This charming bushy shrub that favours slightly damp conditions usually under trees for shade in hot Mediterranean climates, has pinkish purple flowers with red or pink markings on the upper petals. The leaves are balsam scented, sticky and finely divided which is very similar to its cultivated form Pelargonium filicifolium, a cultivar where the leaves are more delicately finely divided and look very much like a fern in appearance. The flowers can also be quite unique to which the upper petals are split and look as if they are four petals, with reddish markings. Although it is believed that this form doesn’t flower so well as the P. denticulatum.
Pelargonium radens also shows some similarities to pelargonium denticualtum, especially its leaf form, which has rose/lemon scented greyish green finely divided triangular leaves, but not quite as fine as P. denticulatum.
P. radens also has a somewhat softer texture, than p. denticulatum which tends to be more sticky. It also doesn’t have a bushy growth and prefers to trail though succulents and under taller plants.
P. Radens was originally called P. radula, but after much disarray of plant names during the late 1700s it was changed to P. denticulatum by Moore in the mid 1900s.

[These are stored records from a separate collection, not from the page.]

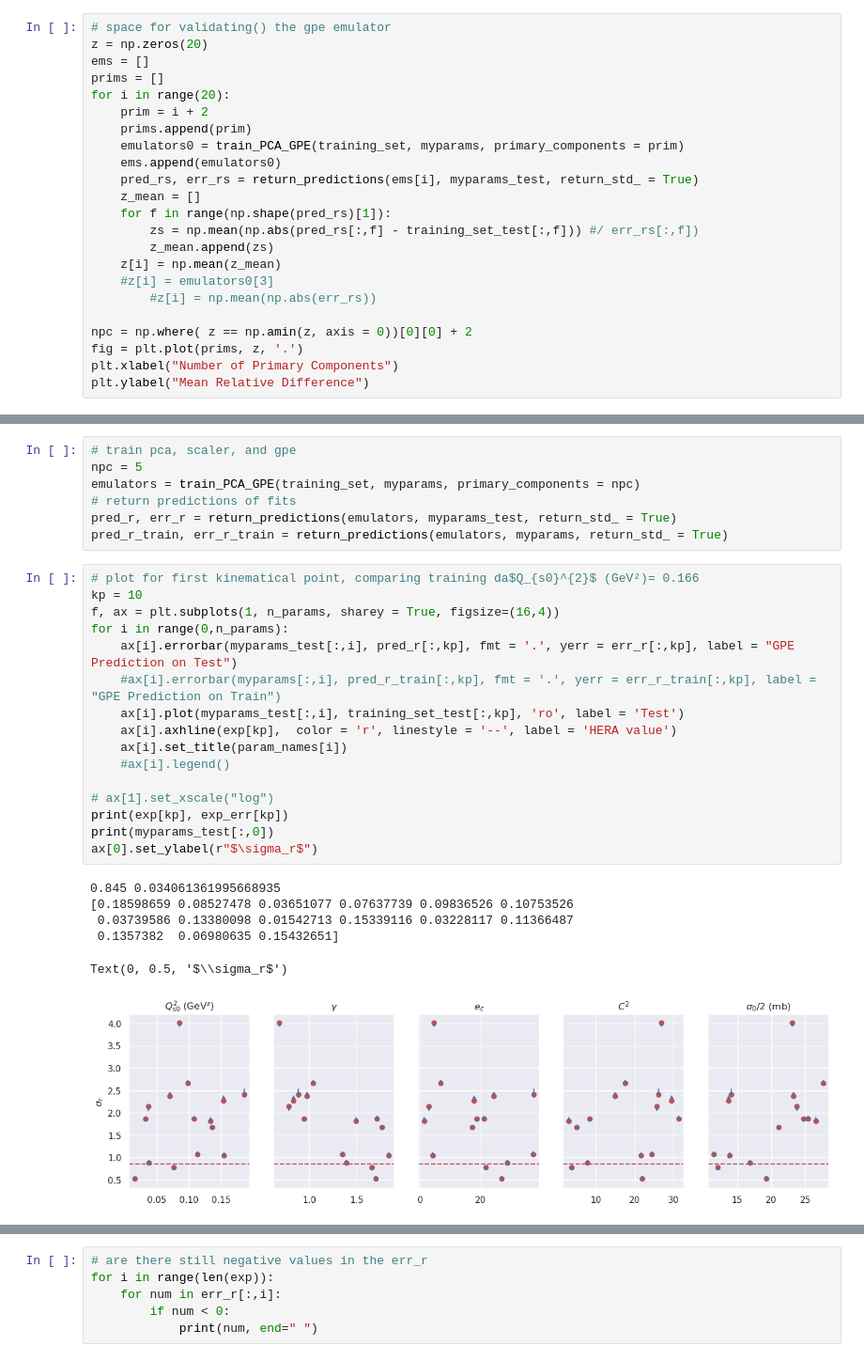
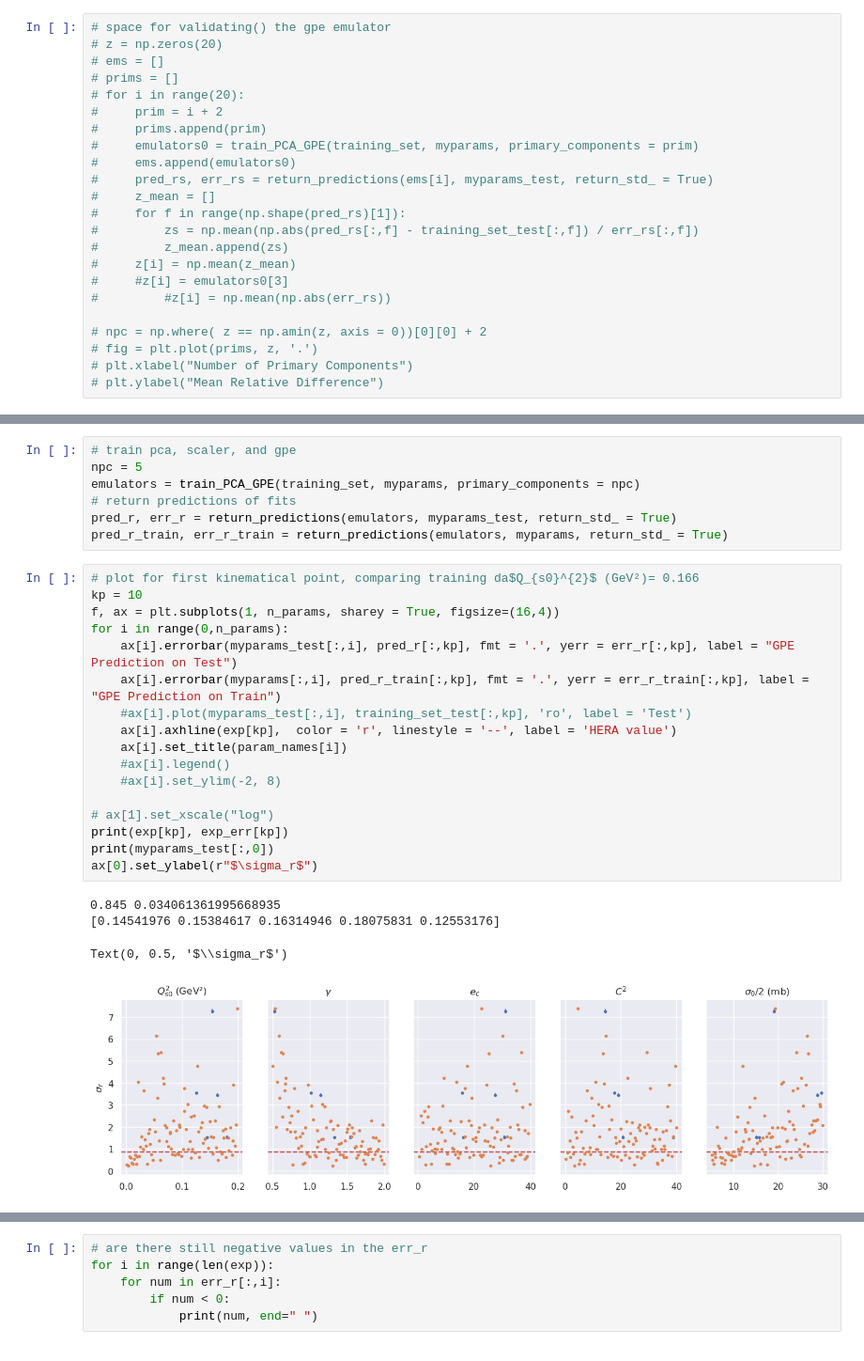
Before and after one commit to camcasuga/BayesianBK, a Jupyter notebook: PCA_GPE_mv5.ipynb, the cells around one changed output, grey strips where cells are left out. Shown at 94% size. Drawn from its saved outputs; the diff is of its cells as text.

```diff
--- a/PCA_GPE_mv5.ipynb
+++ b/PCA_GPE_mv5.ipynb
@@ -150,23 +151,23 @@ Text(0, 0.5, '$\\gamma$')
 # %%
 # space for validating() the gpe emulator
-z = np.zeros(20)
-ems = []
-prims = []
-for i in range(20):
-    prim = i + 2
-    prims.append(prim)
-    emulators0 = train_PCA_GPE(training_set, myparams, primary_components = prim)
-    ems.append(emulators0)
-    pred_rs, err_rs = return_predictions(ems[i], myparams_test, return_std_ = True)
-    z_mean = []
-    for f in range(np.shape(pred_rs)[1]):
-        zs = np.mean(np.abs(pred_rs[:,f] - training_set_test[:,f])) #/ err_rs[:,f])
-        z_mean.append(zs)
-    z[i] = np.mean(z_mean)
-    #z[i] = emulators0[3]
-        #z[i] = np.mean(np.abs(err_rs))
+# z = np.zeros(20)
+# ems = []
+# prims = []
+# for i in range(20):
+#     prim = i + 2
+#     prims.append(prim)
+#     emulators0 = train_PCA_GPE(training_set, myparams, primary_components = prim)
+#     ems.append(emulators0)
+#     pred_rs, err_rs = return_predictions(ems[i], myparams_test, return_std_ = True)
+#     z_mean = []
+#     for f in range(np.shape(pred_rs)[1]):
+#         zs = np.mean(np.abs(pred_rs[:,f] - training_set_test[:,f]) / err_rs[:,f])
+#         z_mean.append(zs)
+#     z[i] = np.mean(z_mean)
+#     #z[i] = emulators0[3]
+#         #z[i] = np.mean(np.abs(err_rs))
 
-npc = np.where( z == np.amin(z, axis = 0))[0][0] + 2
-fig = plt.plot(prims, z, '.')
-plt.xlabel("Number of Primary Components")
-plt.ylabel("Mean Relative Difference")
+# npc = np.where( z == np.amin(z, axis = 0))[0][0] + 2
+# fig = plt.plot(prims, z, '.')
+# plt.xlabel("Number of Primary Components")
+# plt.ylabel("Mean Relative Difference")
@@ -183,24 +181,23 @@ pred_r_train, err_r_train = return_predictions(emulators, myparams, return_std_
 # %%
 # plot for first kinematical point, comparing training da$Q_{s0}^{2}$ (GeV²)= 0.166
 kp = 10
 f, ax = plt.subplots(1, n_params, sharey = True, figsize=(16,4))
 for i in range(0,n_params):
     ax[i].errorbar(myparams_test[:,i], pred_r[:,kp], fmt = '.', yerr = err_r[:,kp], label = "GPE Prediction on Test")
-    #ax[i].errorbar(myparams[:,i], pred_r_train[:,kp], fmt = '.', yerr = err_r_train[:,kp], label = "GPE Prediction on Train")
-    ax[i].plot(myparams_test[:,i], training_set_test[:,kp], 'ro', label = 'Test')
+    ax[i].errorbar(myparams[:,i], pred_r_train[:,kp], fmt = '.', yerr = err_r_train[:,kp], label = "GPE Prediction on Train")
+    #ax[i].plot(myparams_test[:,i], training_set_test[:,kp], 'ro', label = 'Test')
     ax[i].axhline(exp[kp],  color = 'r', linestyle = '--', label = 'HERA value')
     ax[i].set_title(param_names[i])
     #ax[i].legend()
+    #ax[i].set_ylim(-2, 8)
 
 # ax[1].set_xscale("log")
 print(exp[kp], exp_err[kp])
 print(myparams_test[:,0])
 ax[0].set_ylabel(r"$\sigma_r$")
 # %% [output]
 0.845 0.034061361995668935
-[0.18598659 0.08527478 0.03651077 0.07637739 0.09836526 0.10753526
- 0.03739586 0.13380098 0.01542713 0.15339116 0.03228117 0.11366487
- 0.1357382  0.06980635 0.15432651]
+[0.14541976 0.15384617 0.16314946 0.18075831 0.12553176]
 Text(0, 0.5, '$\\sigma_r$')
-[figure, old version]
+[figure, new version]
 # %%
```
Also changed, not shown: parts of 17 cells of this notebook, 11 other files.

In modern times P. Radula is a hybrid derived from P. graveolens. This plant has deeply divided leaves with ragged edges and a rose/lemon scent. The flowers are small, light purple in colour with dark reddish purple on the upper petals.